The number of adolescent deaths related to AIDS has tripled since 2000, with the majority of these cases reported in sub-Saharan Africa. And it is in places like Mozambique where chronic underdevelopment further challenges the public health system.
In Chibuto, Mozambique, the streets are lined with women running small businesses and buzzing with 14-seater taxis and the back of bakkies loaded with people moving from one district to another.
A 20-minute drive into the district replaces potholed tar-roads and rundown colonial buildings with gravel roads and neatly built straw houses in yards surrounded by small patches of farmland. Unemployment and poverty are rife on this side of town, with the country’s HIV prevalence at 7.9% among young people aged between 15 and 24 years.
“I think you’re lucky if you make it to 40. A lot of people have died lately, and I think it’s because of Aids. They find out that they’re HIV positive but wait until they’re extremely sick to get help. By then it’s too late for the hospital to help,” said 16-year-old Nelia Waya.
Waya is one of a small percentage of young people in sub-Saharan Africa who have some knowledge about HIV and Aids, compared to the 70% of boys and girls who don’t, despite AIDS being the leading cause of death among teens aged between 15 and 19 years old in Africa.
According to the United Nations International Children’s Fund (Unicef), the number of adolescent deaths from Aids has tripled in the past 15 years regardless of efforts to curb infections, with 82% of adolescents (15-19 years old) in sub-Saharan Africa living with HIV.
Every hour, 26 adolescents were newly infected with HIV in 2014. Adolescent girls and young women are disproportionately affected by HIV in sub-Saharan Africa, particularly in countries with high HIV prevalence such as Mozambique. In sub-Saharan Africa, 7 in 10 new adolescent infections are of girls. Most recent data indicate that only 11% of adolescents aged 15-19 in sub-Saharan Africa have been tested for HIV in the past.
Early child marriage, polygamy, migration and poverty are just some of the factors listed as contributors to the high HIV infection rate in the country. Provincial director of the Youth and Sports Department, Rui de Sousa, said early child marriages were a heavy burden in the fight against HIV infections, particularly in Gaza.
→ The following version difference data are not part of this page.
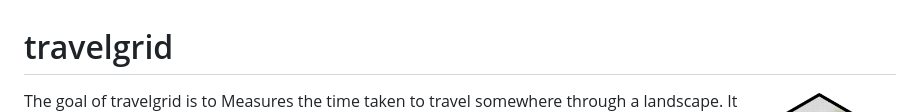
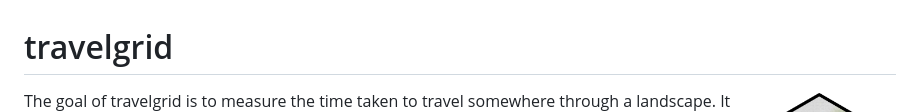
Before and after one commit to chrislittleboy/travelgrid, a Markdown page: README.md, the part around the change. GitHub-like rendering.

Commit message:
Update README.md
Fix typo

```diff
--- a/README.md
+++ b/README.md
@@ -9,7 +9,7 @@
 
 <!-- badges: end -->
 
-The goal of travelgrid is to Measures the time taken to travel somewhere
+The goal of travelgrid is to measure the time taken to travel somewhere
 through a landscape. It is fast, scalable, and is built to handle
 many-to-many least-cost travel time computation where the built
 environment and topography matter.
```
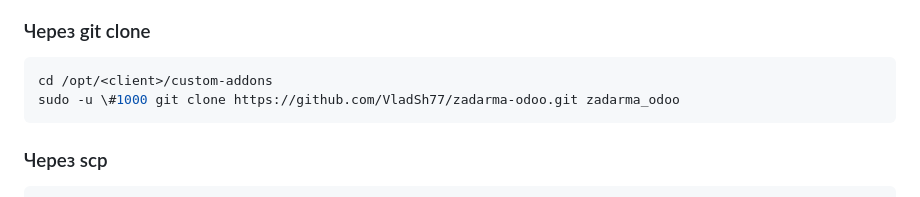
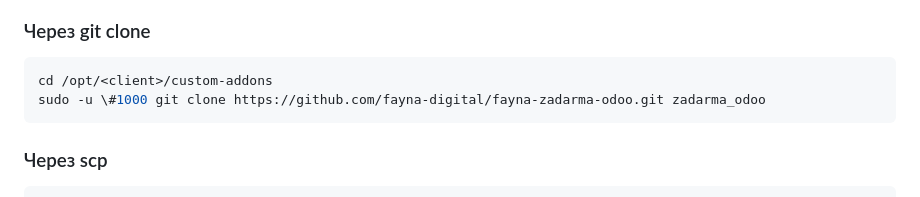
Before and after one commit to fayna-digital/fayna-zadarma-odoo, a Markdown page: docs/DEPLOYMENT.md, the part around the change. Drawn GitHub-style.

````diff
--- a/docs/DEPLOYMENT.md
+++ b/docs/DEPLOYMENT.md
@@ -14,7 +14,7 @@
 
 ```bash
 cd /opt/<client>/custom-addons
-sudo -u \#1000 git clone https://github.com/VladSh77/zadarma-odoo.git zadarma_odoo
+sudo -u \#1000 git clone https://github.com/fayna-digital/fayna-zadarma-odoo.git zadarma_odoo
 ```
 
 ### Через scp
````
Also changed, not shown: README.md (+2 -2 lines), docs/TZ.md (+1 -1 lines).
“Early child marriages are illegal and as a department we’ve tried and continue trying to engage parents and community leaders to end the practice. These marriages contribute greatly to the high HIV rate and even if we reach out to young people, their parents need to join the fight against the high HIV rate,” de Sousa said.
He added that parents, particularly fathers, forced their daughters into marriage for financial stability. This is despite efforts by government and organisation to educate parents about the disadvantages of early child marriages.
“Some of these marriages are polygamous to men who migrate to South Africa for work, and have two or three wives here and the same number in South Africa,” said de Sousa.
However, the marriages are not only between young girls and older men. Nineteen-year-old Bilda Andre Matsinhe was forced into marrying her boyfriend when she found out she was pregnant two years ago. Although her boyfriend was a year older than her, both their families forced them to get married and move into their own house.
“The baby died at birth but we continued staying together because we’re married, though it’s not official. It’s not formal, it was just an agreement between our families when I got pregnant. I’m not even happy with married life,” Matsinhe said. “I can’t move back home because my father is not doing well financially and I don’t know if my family would take me back”.
After falling pregnant and getting married, Matsinhe dropped out from school to prepare for her new life. A year later she went back to school and now, still in grade 10, Matsinhe’s schooling has been challenged by finances. Both she and her husband are unemployed, and she often doesn’t have money to pay for the copies of her assignments in school.
“We’re facing financial crisis. Imagine, two young people trying to sustain each other with the minimal resources they’ve got. I didn’t want to get married, I still wanted to study. I don’t even know why I had unprotected sex but I regret it,” Matsinhe said. The pair frequently have sex without a condom regardless of the knowledge Matsinhe has about sex, HIV and reproductive health.
UNAIDS assessments estimate that HIV incidence has dropped in many of the most severely affected countries due to young people adopting safer sexual practices. In several countries, risky behaviour is on the decline, including the introduction of sex before age 15, sex with multiple partners and sex without protection.
According to Unicef, schools in countries with generalised epidemics can be a critical venue for reaching adolescents with the information and skills they need to avoid infection. Evidence shows that school-based sex education can be effective in changing the knowledge, attitudes and practices that lead to risky behaviour.